"""

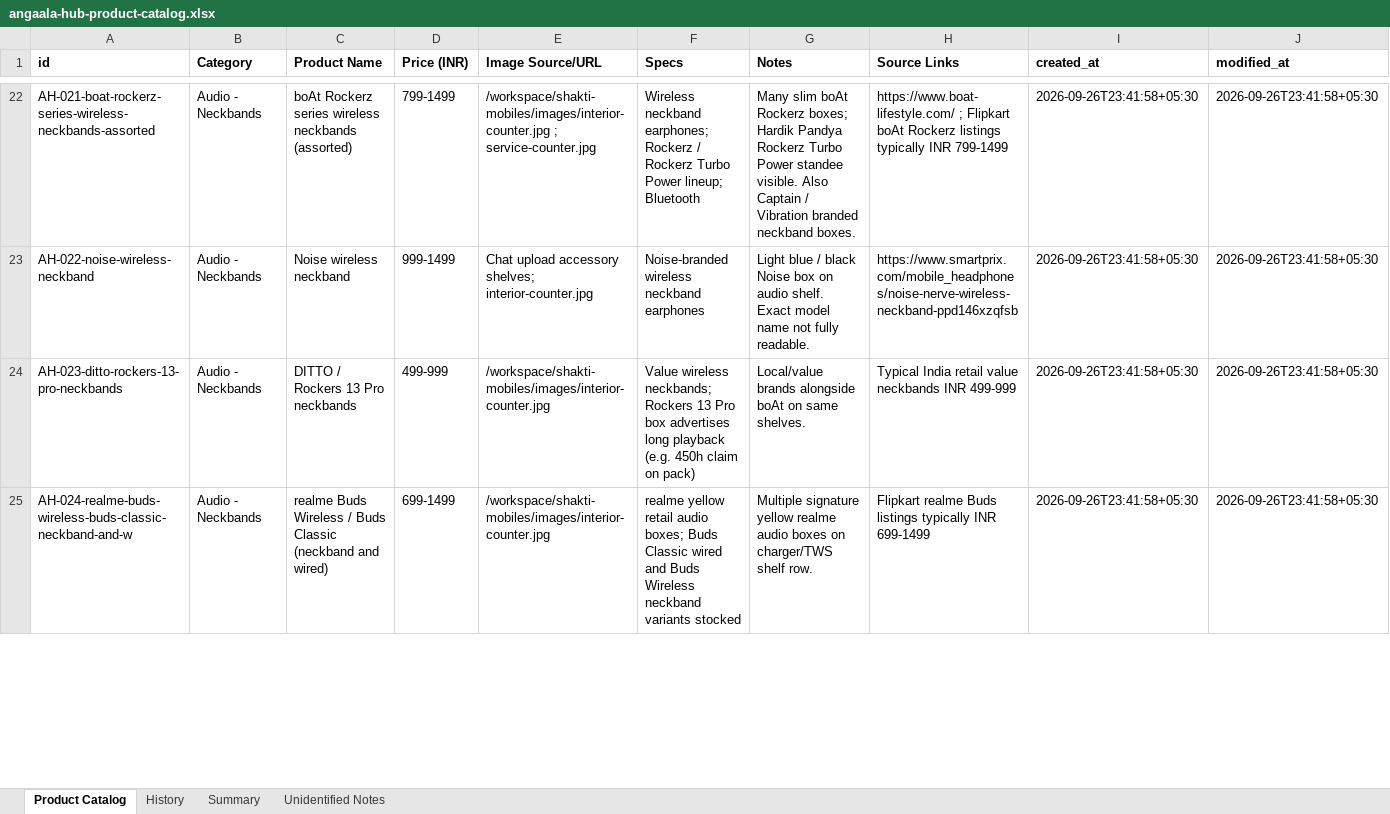
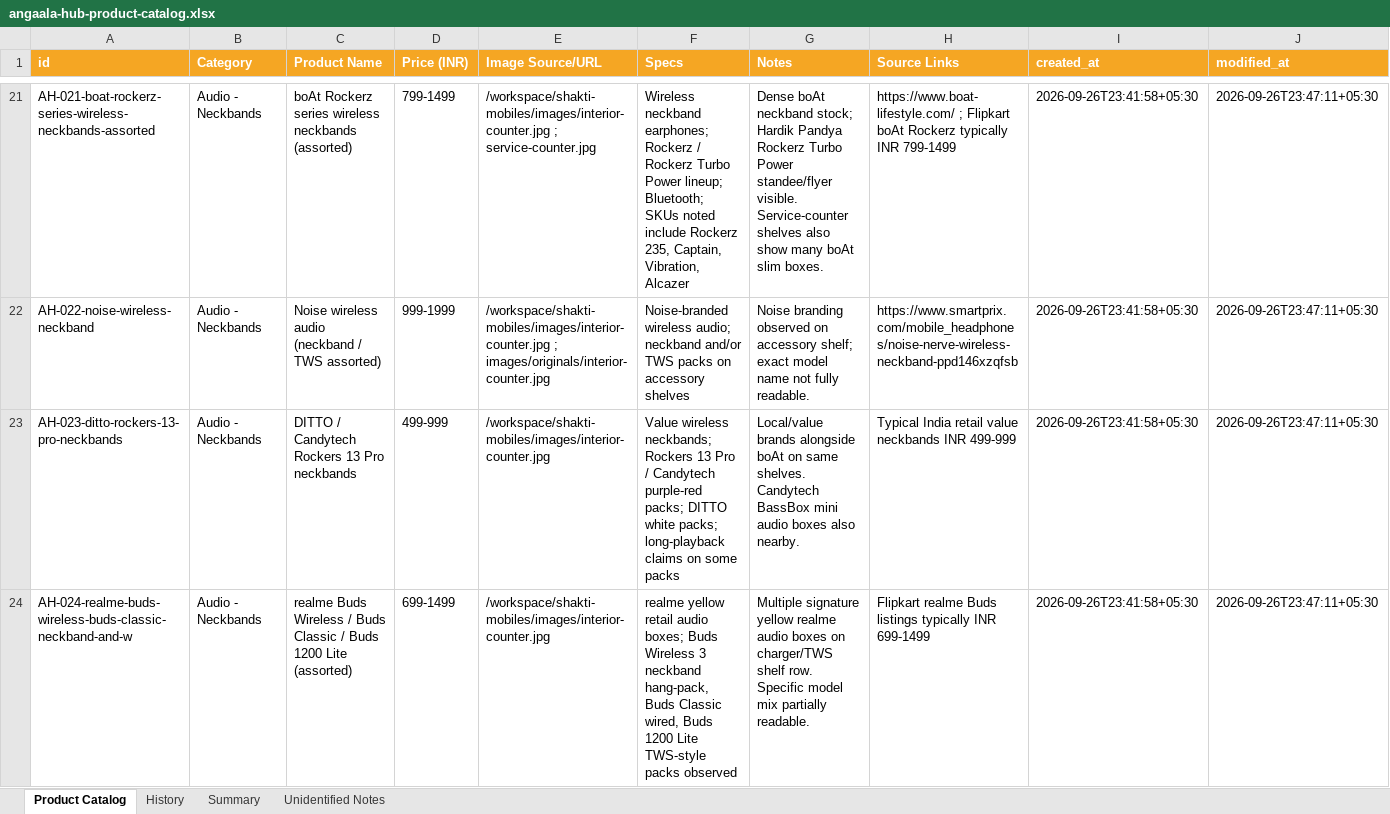
Before and after one commit to winvinay/angala-hub, an Excel workbook: catalog/angaala-hub-product-catalog.xlsx, sheet Product Catalog, drawn as a sheet; only a part is shown, gaps mark what is left out; values as stored, in another font and other column widths than the file's, no borders; addresses are those after the commit; the diff covers the shown part only; the diff names each change by its address in the sheet, - before the commit and + after, or states it on an @@ line.

Commit message:
Rebuild product catalog from shop photo rescan
Visual rescan of storefront, interior, cases walls, originals, and
product photos. New from-photos catalog (43 SKUs), comparison report,
and main catalog update with History append (add/modify/remove).
Corrects Samsung F05 vs Lava image mix-up; drops Nokia not in photos;
adds CMF Buds, speakers, BassBox, ring light, 360 camera.

```diff
--- a/catalog/angaala-hub-product-catalog.xlsx (sheet Product Catalog)
+++ b/catalog/angaala-hub-product-catalog.xlsx (sheet Product Catalog)
@@ A1:J1 fill: none → #F5A623, text colour: black → #FFFFFF @@
-F21 (Specs): …Power lineup; Bluetooth
+F21 (Specs): …Power lineup; Bluetooth; SKUs noted include Rockerz 235, Captain, Vibration, Alcazer
-G21 (Notes): Many slim boAt Rockerz boxes; Hardik Pandya Rockerz Turbo Power standee visible. Also Captain / Vibration branded neckband boxes.
+G21 (Notes): Dense boAt neckband stock; Hardik Pandya Rockerz Turbo Power standee/flyer visible. Service-counter shelves also show many boAt slim boxes.
-H21 (Source Links): …boAt Rockerz listings typically INR…
+H21 (Source Links): …boAt Rockerz typically INR…
-J21:J24 (modified_at): 2026-09-26T23:41:58+05:30
+J21:J24 (modified_at): 2026-09-26T23:47:11+05:30
-C22 (Product Name): Noise wireless neckband
+C22 (Product Name): Noise wireless audio (neckband / TWS assorted)
-D22 (Price (INR)): 999-1499
+D22 (Price (INR)): 999-1999
-E22 (Image Source/URL): Chat upload accessory shelves; interior-counter.jpg
+E22 (Image Source/URL): /workspace/shakti-mobiles/images/interior-counter.jpg ; images/originals/interior-counter.jpg
-F22 (Specs): Noise-branded wireless neckband earphones
+F22 (Specs): Noise-branded wireless audio; neckband and/or TWS packs on accessory shelves
-G22 (Notes): Light blue / black Noise box on audio shelf. Exact model name…
+G22 (Notes): Noise branding observed on accessory shelf; exact model name…
-C23 (Product Name): DITTO / Rockers 13 Pro neckbands
+C23 (Product Name): DITTO / Candytech Rockers 13 Pro neckbands
-F23 (Specs): …13 Pro box advertises long playback (e.g. 450h claim on pack)
+F23 (Specs): …13 Pro / Candytech purple-red packs; DITTO white packs; long-playback claims on some packs
-G23 (Notes): …same shelves.
+G23 (Notes): …same shelves. Candytech BassBox mini audio boxes also nearby.
-C24 (Product Name): …Buds Classic (neckband and wired)
+C24 (Product Name): …Buds Classic / Buds 1200 Lite (assorted)
-F24 (Specs): …boxes; Buds Classic wired and Buds Wireless neckband variants stocked
+F24 (Specs): …boxes; Buds Wireless 3 neckband hang-pack, Buds Classic wired, Buds 1200 Lite TWS-style packs observed
-G24 (Notes): …shelf row.
+G24 (Notes): …shelf row. Specific model mix partially readable.
```
Also changed, not shown: 6 added rows, 2 removed rows and 120 edited cells elsewhere in this sheet, sheet History, sheet Summary, sheet Unidentified Notes, 4 other files.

"""

WORK TO BE COMPLETED:
For each line in the entries that contains the string "Power", make a copy.

EXERCISE SOLUTION:
-F21 (Specs): …Power lineup; Bluetooth
+F21 (Specs): …Power lineup; Bluetooth; SKUs noted include Rockerz 235, Captain, Vibration, Alcazer
-G21 (Notes): Many slim boAt Rockerz boxes; Hardik Pandya Rockerz Turbo Power standee visible. Also Captain / Vibration branded neckband boxes.
+G21 (Notes): Dense boAt neckband stock; Hardik Pandya Rockerz Turbo Power standee/flyer visible. Service-counter shelves also show many boAt slim boxes.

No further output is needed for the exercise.